Patagonia Down Sweater Jacket
On a cold weather trip, a down jacket quickly becomes your best friend. Made from a 100% recycled shell fabric, this 800-fill down jacket (available for men, too) sports a front zipper, handwarmer pockets, adjustable hem, a wicking interior storm flap, and it packs down into a built-in stuff sack.
Patagonia R1 Air Zip-Neck
I’ve worn Patagonia’s fleeces in the past, but I chose the Air Zip-Neck because it’s more lightweight and packable than other options, while still remaining warm. Made from 100% recycled polyester, the fleece is breathable and dries quickly, making it perfect for a cold weather trek.
Patagonia Nine Trails Shorts
Lightweight and packable, the Trail Shorts were super comfy (I used them at night for sleeping). And the built-in underwear was appreciated with my minimalist packing approach.
Patagonia Capilene Cool Daily Shirt
This lightweight yet breathable shirt doubled as a trail shirt and pajamas on the trek. The quick-drying stretch fabric was perfect for storms, and the odor control was essential for sweatier days.
The North Face Skeena Sandal
Although I didn’t do any of my hiking in sandals, they were essential for river crossings. Made from 100% recycled nylon uppers, these sandals are super lightweight and easy to take on and off, making them a great option for transitions in and out of crossings.
Vasque Sunsetter NTX
These boots are well-made, waterproof, and cute, so I was excited to take them to Iceland.

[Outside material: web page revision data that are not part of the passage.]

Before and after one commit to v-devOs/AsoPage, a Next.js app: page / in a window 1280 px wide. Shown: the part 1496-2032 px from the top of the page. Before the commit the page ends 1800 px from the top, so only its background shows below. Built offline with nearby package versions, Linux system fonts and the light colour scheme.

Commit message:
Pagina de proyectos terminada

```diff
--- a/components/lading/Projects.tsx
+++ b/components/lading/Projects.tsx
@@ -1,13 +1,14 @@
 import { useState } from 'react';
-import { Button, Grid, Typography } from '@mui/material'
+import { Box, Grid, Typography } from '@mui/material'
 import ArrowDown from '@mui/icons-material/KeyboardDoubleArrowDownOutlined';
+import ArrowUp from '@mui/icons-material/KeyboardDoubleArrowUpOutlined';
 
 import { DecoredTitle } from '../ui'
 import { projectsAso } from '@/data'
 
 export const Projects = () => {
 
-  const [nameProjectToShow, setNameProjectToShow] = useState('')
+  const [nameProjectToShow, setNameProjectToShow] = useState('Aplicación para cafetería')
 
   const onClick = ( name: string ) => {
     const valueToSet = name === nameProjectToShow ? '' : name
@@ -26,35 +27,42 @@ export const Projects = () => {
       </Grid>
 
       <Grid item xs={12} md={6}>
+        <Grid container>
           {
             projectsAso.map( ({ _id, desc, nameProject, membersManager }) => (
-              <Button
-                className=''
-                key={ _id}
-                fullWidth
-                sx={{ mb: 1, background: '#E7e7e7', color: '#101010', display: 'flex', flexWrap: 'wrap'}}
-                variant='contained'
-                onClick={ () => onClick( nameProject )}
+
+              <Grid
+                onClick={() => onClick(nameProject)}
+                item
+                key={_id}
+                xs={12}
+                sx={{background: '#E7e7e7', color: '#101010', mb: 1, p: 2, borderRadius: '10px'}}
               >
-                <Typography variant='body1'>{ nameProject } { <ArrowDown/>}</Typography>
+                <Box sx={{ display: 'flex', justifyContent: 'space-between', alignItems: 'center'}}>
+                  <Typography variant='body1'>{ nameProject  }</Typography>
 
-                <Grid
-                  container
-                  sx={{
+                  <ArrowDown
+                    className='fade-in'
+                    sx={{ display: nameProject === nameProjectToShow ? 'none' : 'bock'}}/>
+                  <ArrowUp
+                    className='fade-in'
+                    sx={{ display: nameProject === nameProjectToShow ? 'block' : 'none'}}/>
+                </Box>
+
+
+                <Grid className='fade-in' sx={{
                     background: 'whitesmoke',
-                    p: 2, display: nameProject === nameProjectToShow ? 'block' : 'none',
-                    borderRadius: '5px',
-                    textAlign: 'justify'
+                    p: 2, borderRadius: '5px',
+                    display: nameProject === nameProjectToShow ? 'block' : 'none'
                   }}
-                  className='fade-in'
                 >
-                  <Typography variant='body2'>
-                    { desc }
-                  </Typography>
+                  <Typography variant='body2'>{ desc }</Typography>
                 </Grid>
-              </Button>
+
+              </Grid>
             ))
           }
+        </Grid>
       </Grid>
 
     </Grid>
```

Unfortunately, the fit wasn’t ideal for my foot, but they did wonders in keeping my feet warm and dry.
Miscellaneous accessory gear included The North Face Class V Brimmer hat, Smartwool Merino Beanie, Smartwool Merino Gloves, and Smartwool Hike Light Cushion Mid Crew Socks.